For good or for ill, Germany thus presented itself as an intermediary and a power worthy of reckoning, a lesson soon followed by the United States, when Theodore Roosevelt brokered a peace between Japan and Russia after the Russo-Japanese War in 1905. India should take note: it was not a major player in Iranian nuclear talks or the Syrian Civil War, nor has it been asked to play a major role as a mediator in international disputes yet. India often has to play second fiddle to China when seeking economic and infrastructure deals with other countries in Asia or Africa.

Additionally, India should understand the importance of achieving clarity with its foreign policy and choice of partners. There is much to be said about the benefits of not formally entering into alliances with any one bloc of states or maintaining friendly relations with opposing states (such as both Russia and the United States or Iran and Saudi Arabia). However, India should be wary of trying to ally with everyone and then becoming an essentially superfluous member of multiple opposing partnerships; for example, India will soon join the Shanghai Cooperation Organization (SCO), in which China plays a major role, while also recently strengthening its partnership with the United States.
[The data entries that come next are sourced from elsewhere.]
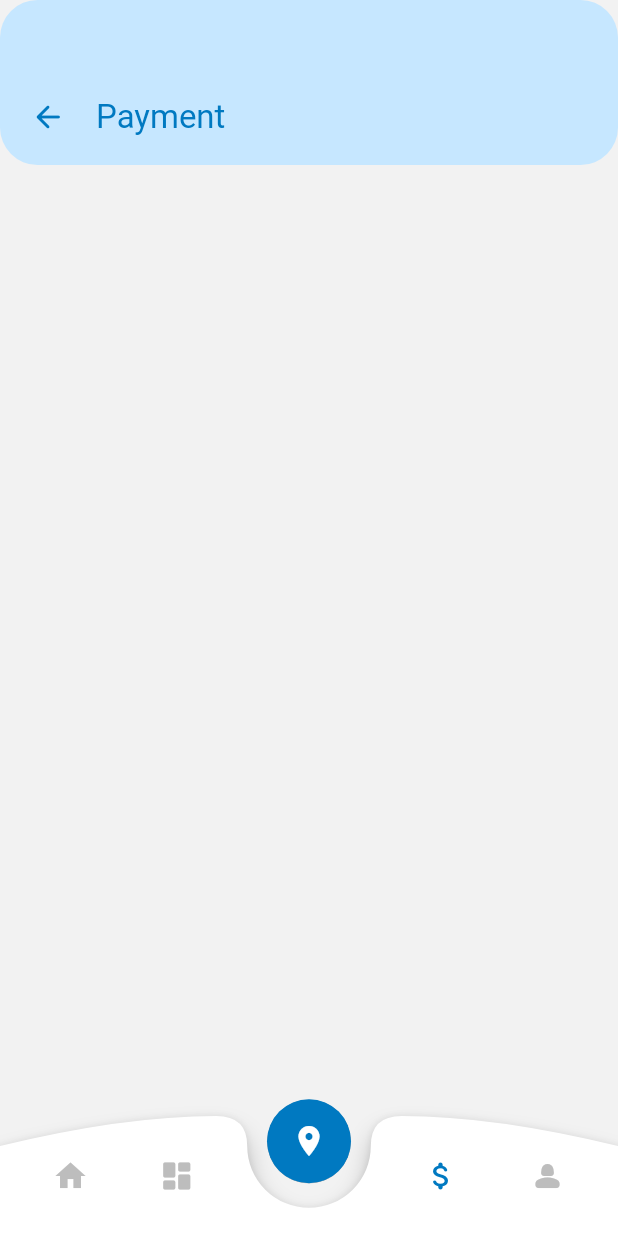
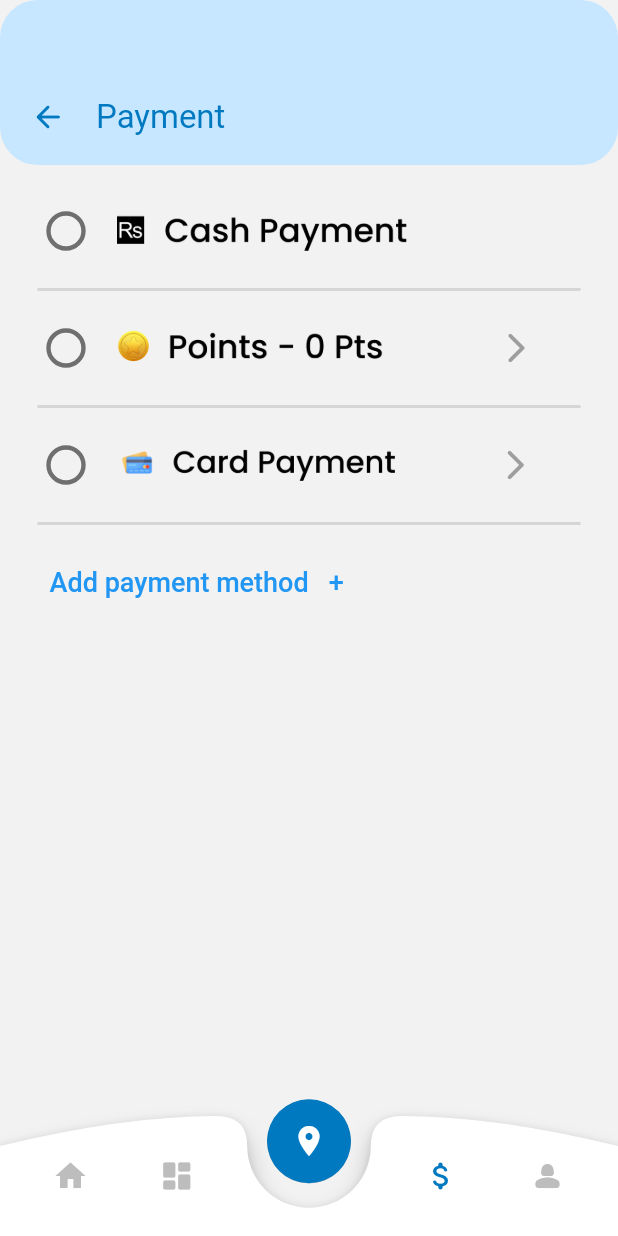
Before and after one commit to FYP-RBT/NextBus-Passenger, a Flutter app: the PaymentPage screen opened directly, on a phone screen of 412 x 824 dp. Run offline on Flutter 3.47's test engine with Material 2 defaults, Android fonts, the phone set to English and light mode, and no system bars.

Commit message:
Payment Page Done

```diff
--- a/nextbus_passenger/lib/pages/paymentPage.dart
+++ b/nextbus_passenger/lib/pages/paymentPage.dart
@@ -1,6 +1,7 @@
 import 'package:flutter/material.dart';
 import 'package:nextbus_passenger/componants/navBarPay.dart';
 import 'package:nextbus_passenger/methods/sizes.dart';
+import 'package:nextbus_passenger/pages/homePage.dart';
 
 import '../colors.dart';
 import '../componants/navBarHome.dart';
@@ -13,6 +14,10 @@ class PaymentPage extends StatefulWidget {
 }
 
 class _PaymentPageState extends State<PaymentPage> {
+  bool isChecked1 = false;
+  bool isChecked2 = false;
+  bool isChecked3 = false;
+
   @override
   Widget build(BuildContext context) {
     return Scaffold(
@@ -23,29 +28,195 @@ class _PaymentPageState extends State<PaymentPage> {
             width: getPageWidth(context),
             height: 110,
             decoration: BoxDecoration(
-              borderRadius: BorderRadius.circular(25),
-              color: AppColor.lightBlueBack
-            ),
+                borderRadius: BorderRadius.circular(25),
+                color: AppColor.lightBlueBack),
             child: Row(
               crossAxisAlignment: CrossAxisAlignment.end,
               children: [
                 Padding(
                   padding: const EdgeInsets.all(8.0),
-                  child: IconButton(onPressed: (){}, icon: Icon(Icons.arrow_back_rounded,color: AppColor.iconColor,)),
+                  child: IconButton(
+                      onPressed: () {
+                        Navigator.push(
+                          context,
+                          MaterialPageRoute(
+                              builder: (context) => HomePage()),
+                        );
+                      },
+                      icon: Icon(
+                        Icons.arrow_back_rounded,
+                        color: AppColor.iconColor,
+                      )),
                 ),
                 Padding(
                   padding: const EdgeInsets.symmetric(vertical: 18.5),
-                  child: Text('Payment',style: TextStyle(
-                    fontSize: 22,
-                    color: AppColor.iconColor
-                  ),),
+                  child: Text(
+                    'Payment',
+                    style: TextStyle(fontSize: 22, color: AppColor.iconColor),
+                  ),
                 )
               ],
             ),
+          ),
+          SizedBox(height: 20),
+          Padding(
+            padding: const EdgeInsets.symmetric(horizontal: 20.0),
+            child: Row(
+              children: [
+                Transform.scale(
+                  scale: 35 / 24.0,
+                  child: Checkbox(
+                    value: isChecked1,
+                    onChanged: (bool? value) {
+                      setState(() {
+                        isChecked1 = value ?? false;
+                        print('isChecked1: $isChecked1');
+                      });
+                    },
+                    activeColor: Colors.white, // Change the checkbox color
+                    checkColor:
+                        AppColor.iconColor, // Change the checkmark color
+                    shape: RoundedRectangleBorder(
+                      borderRadius: BorderRadius.circular(
+                          20.0), // Change the shape to rounded rectangle
+                      side: BorderSide(
+                          color: AppColor.iconColor), // Change the border color
+                    ),
+                  ),
+                ),
+                SizedBox(
+                  width: 10,
+                ),
+                Padding(
+                  padding: const EdgeInsets.only(bottom: 4.0),
+                  child: Image.asset(
+                    'images/cash.png',
+                    height: 30,
+                  ),
+                )
+              ],
+            ),
+          ),
+          Divider(
+            thickness: 2,
+            height: 30,
+            indent: 25,
+            endIndent: 25,
+          ),
+          Padding(
+            padding: const EdgeInsets.symmetric(horizontal: 20.0),
+            child: Row(
+              children: [
+                Transform.scale(
+                  scale: 35 / 24.0,
+                  child: Checkbox(
+                    value: isChecked2,
+                    onChanged: (bool? value) {
+                      setState(() {
+                        isChecked2 = value ?? false;
+                        print('isChecked2: $isChecked2');
+                      });
+                    },
+                    activeColor: Colors.white, // Change the checkbox color
+                    checkColor:
+                        AppColor.iconColor, // Change the checkmark color
+                    shape: RoundedRectangleBorder(
+                      borderRadius: BorderRadius.circular(
+                          20.0), // Change the shape to rounded rectangle
+                      side: BorderSide(
+                          color: AppColor.iconColor), // Change the border color
+                    ),
+                  ),
+                ),
+                SizedBox(
+                  width: 2.5,
+                ),
+                Padding(
+                  padding: const EdgeInsets.only(bottom: 7.0),
+                  child: Image.asset(
+                    'images/points.png',
+                    height: 28,
+                  ),
+                ),
+                IconButton(
+                    onPressed: () {},
+                    icon: Icon(
+                      Icons.arrow_forward_ios_rounded,
+                      color: Colors.grey.shade500,
+                    ))
+              ],
+            ),
+          ),
+          Divider(
+            thickness: 2,
+            height: 30,
+            indent: 25,
+            endIndent: 25,
+          ),
+
+          Padding(
+            padding: const EdgeInsets.symmetric(horizontal: 20.0),
+            child: Row(
+              children: [
+                Transform.scale(
+                  scale: 35 / 24.0,
+                  child: Checkbox(
+                    value: isChecked3,
+                    onChanged: (bool? value) {
+                      setState(() {
+                        isChecked3 = value ?? false;
+                        print('isChecked3: $isChecked3');
+                      });
+                    },
+                    activeColor: Colors.white, // Change the checkbox color
+                    checkColor:
+                    AppColor.iconColor, // Change the checkmark color
+                    shape: RoundedRectangleBorder(
+                      borderRadius: BorderRadius.circular(
+                          20.0), // Change the shape to rounded rectangle
+                      side: BorderSide(
+                          color: AppColor.iconColor), // Change the border color
+                    ),
+                  ),
+                ),
+                SizedBox(
+                  width: 12,
+                ),
+                Padding(
+                  padding: const EdgeInsets.only(bottom: 7.0,right: 11),
+                  child: Image.asset(
+                    'images/card.png',
+                    height: 28,
+                  ),
+                ),
+
+
+                IconButton(
+                    onPressed: () {},
+                    icon: Icon(
+                      Icons.arrow_forward_ios_rounded,
+                      color: Colors.grey.shade500,
+                    ))
+              ],
+            ),
+          ),
+          Divider(
+            thickness: 2,
+            height: 30,
+            indent: 25,
+            endIndent: 25,
+          ),
+
+          Row(
+            children: [
+              SizedBox(width: 25,),
+              TextButton(
+                  onPressed: (){},
+                  child: Text('Add payment method   +',style: TextStyle(fontSize: 18),)),
+            ],
           )
         ],
       ),
-
       bottomNavigationBar: MyNavBarPayment(),
     );
   }
```
Also changed, not shown: nextbus_passenger/images/card.png (added), nextbus_passenger/images/cash.png (added), nextbus_passenger/images/points.png (added).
India can hardly be geopolitically aligned, in the long run, with what are essentially opposing blocs.

In Germany, Bismarck temporarily aligned with different powers for a concrete goal, namely the union of his country, but otherwise knew what he wanted and doubled down on a foreign policy that was in the best interests of his country–keeping France and Russia apart. Even after Bismark, Germany was still the major partner of a relatively stable alliance of central European powers and its goal remained to keep France down–this was clear. On the other hand, Italy drifted from being a junior partner in one alliance to being a junior partner in another alliance and, despite its economic potential and population, it failed to strategically convert this into military efficiency, due to its often corrupt and messy politics.

India needs to decide, then, as a rising power. Does it want to be like Germany, a respected pole which gained influence and power on the world stage soon after its rise? Or remain a secondary power whose alliances and strategy are fluid to the point of superfluity, like Italy?